------ Records for this task ------

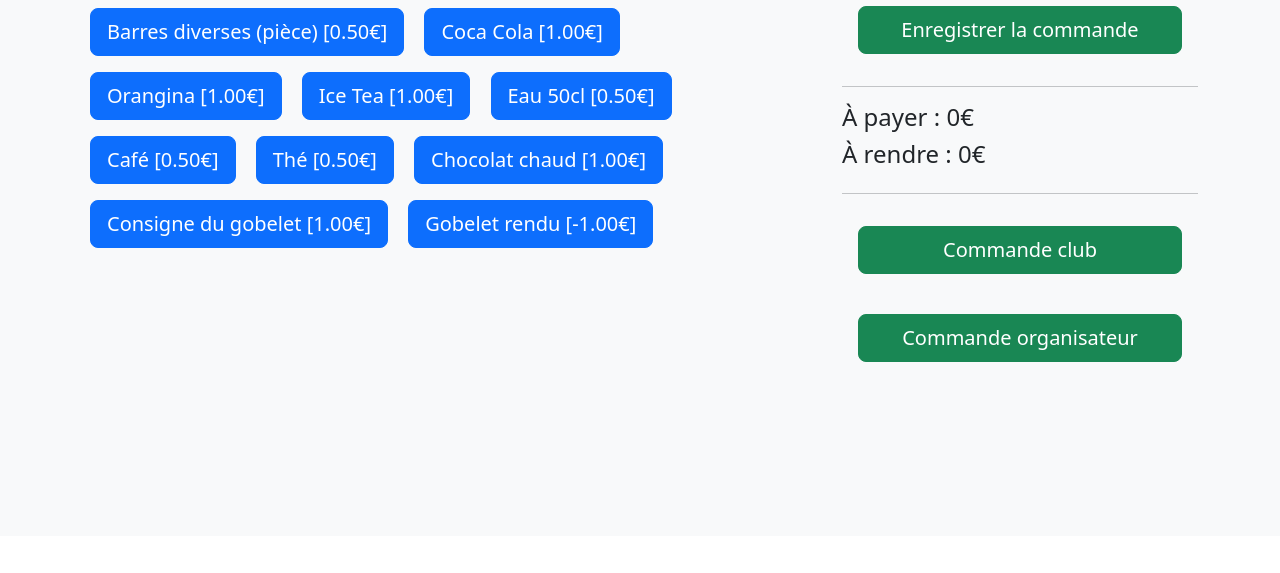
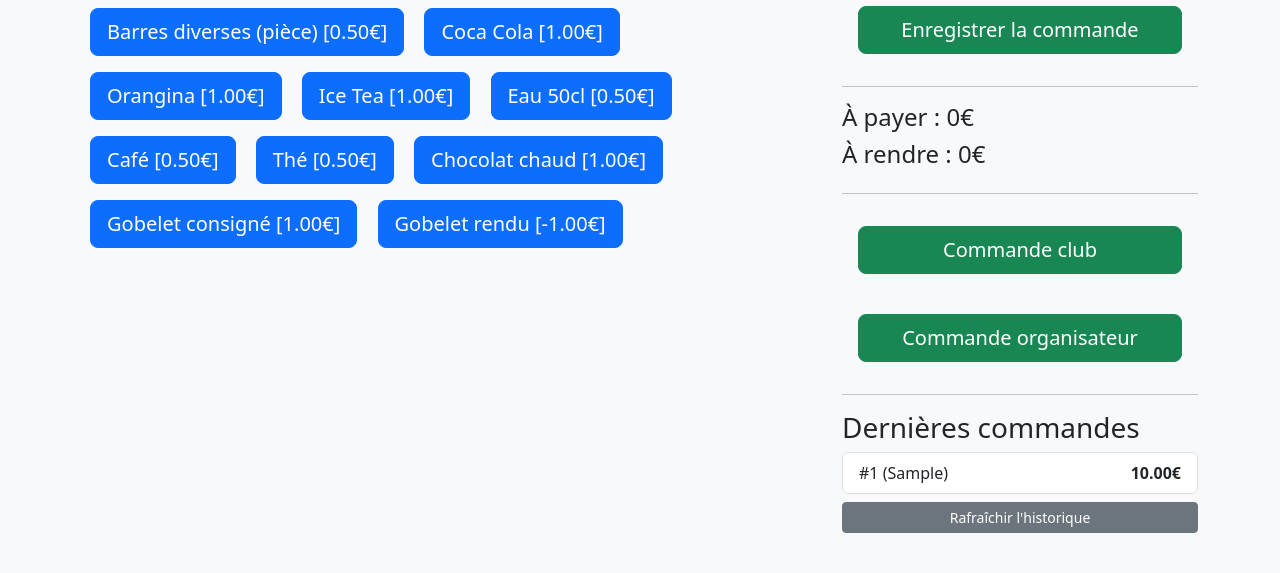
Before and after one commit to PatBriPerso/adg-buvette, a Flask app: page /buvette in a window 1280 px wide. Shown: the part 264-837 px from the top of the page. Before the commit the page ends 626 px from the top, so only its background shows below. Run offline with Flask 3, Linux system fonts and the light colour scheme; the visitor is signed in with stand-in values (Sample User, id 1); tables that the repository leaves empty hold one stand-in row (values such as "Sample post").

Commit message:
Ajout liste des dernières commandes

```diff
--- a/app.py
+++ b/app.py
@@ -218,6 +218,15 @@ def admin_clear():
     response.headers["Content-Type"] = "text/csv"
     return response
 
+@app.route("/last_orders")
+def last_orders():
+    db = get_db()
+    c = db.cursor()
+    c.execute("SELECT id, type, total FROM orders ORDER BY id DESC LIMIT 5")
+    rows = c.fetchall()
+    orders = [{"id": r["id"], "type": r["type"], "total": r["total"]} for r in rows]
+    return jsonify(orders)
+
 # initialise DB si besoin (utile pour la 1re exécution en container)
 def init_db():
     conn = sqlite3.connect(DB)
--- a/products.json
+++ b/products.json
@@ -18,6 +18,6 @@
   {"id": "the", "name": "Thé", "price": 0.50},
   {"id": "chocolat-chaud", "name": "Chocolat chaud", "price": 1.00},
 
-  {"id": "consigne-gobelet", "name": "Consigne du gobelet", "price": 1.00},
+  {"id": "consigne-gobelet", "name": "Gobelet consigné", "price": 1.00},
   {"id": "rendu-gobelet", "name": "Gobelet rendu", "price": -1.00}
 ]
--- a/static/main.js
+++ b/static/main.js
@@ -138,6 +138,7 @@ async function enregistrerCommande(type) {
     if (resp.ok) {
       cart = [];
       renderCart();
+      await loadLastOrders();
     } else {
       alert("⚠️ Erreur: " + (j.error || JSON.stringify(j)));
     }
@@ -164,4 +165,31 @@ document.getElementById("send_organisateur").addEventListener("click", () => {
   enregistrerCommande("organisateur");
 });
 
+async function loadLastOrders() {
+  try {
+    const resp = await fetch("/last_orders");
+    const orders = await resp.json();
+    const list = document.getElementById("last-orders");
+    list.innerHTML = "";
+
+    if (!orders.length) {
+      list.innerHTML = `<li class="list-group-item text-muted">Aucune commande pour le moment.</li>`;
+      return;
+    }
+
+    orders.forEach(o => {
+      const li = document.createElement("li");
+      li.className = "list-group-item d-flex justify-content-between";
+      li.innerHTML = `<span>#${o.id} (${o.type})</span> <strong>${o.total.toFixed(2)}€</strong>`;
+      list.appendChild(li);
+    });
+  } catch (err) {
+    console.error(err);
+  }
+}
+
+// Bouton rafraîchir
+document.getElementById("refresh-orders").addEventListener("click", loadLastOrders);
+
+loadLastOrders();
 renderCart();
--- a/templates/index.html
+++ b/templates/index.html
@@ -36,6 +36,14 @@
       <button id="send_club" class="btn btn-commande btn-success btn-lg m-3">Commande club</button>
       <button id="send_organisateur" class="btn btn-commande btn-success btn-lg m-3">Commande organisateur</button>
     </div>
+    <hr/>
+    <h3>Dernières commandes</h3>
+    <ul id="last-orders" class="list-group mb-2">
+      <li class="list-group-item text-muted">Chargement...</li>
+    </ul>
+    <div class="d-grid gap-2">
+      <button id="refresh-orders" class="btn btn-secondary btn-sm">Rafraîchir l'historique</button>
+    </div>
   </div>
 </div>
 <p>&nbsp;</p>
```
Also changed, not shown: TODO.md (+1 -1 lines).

------

*Problem requirements*. Counting only lines that contain the word "item", give the number found in the data, and nothing else.

*Response box*. 3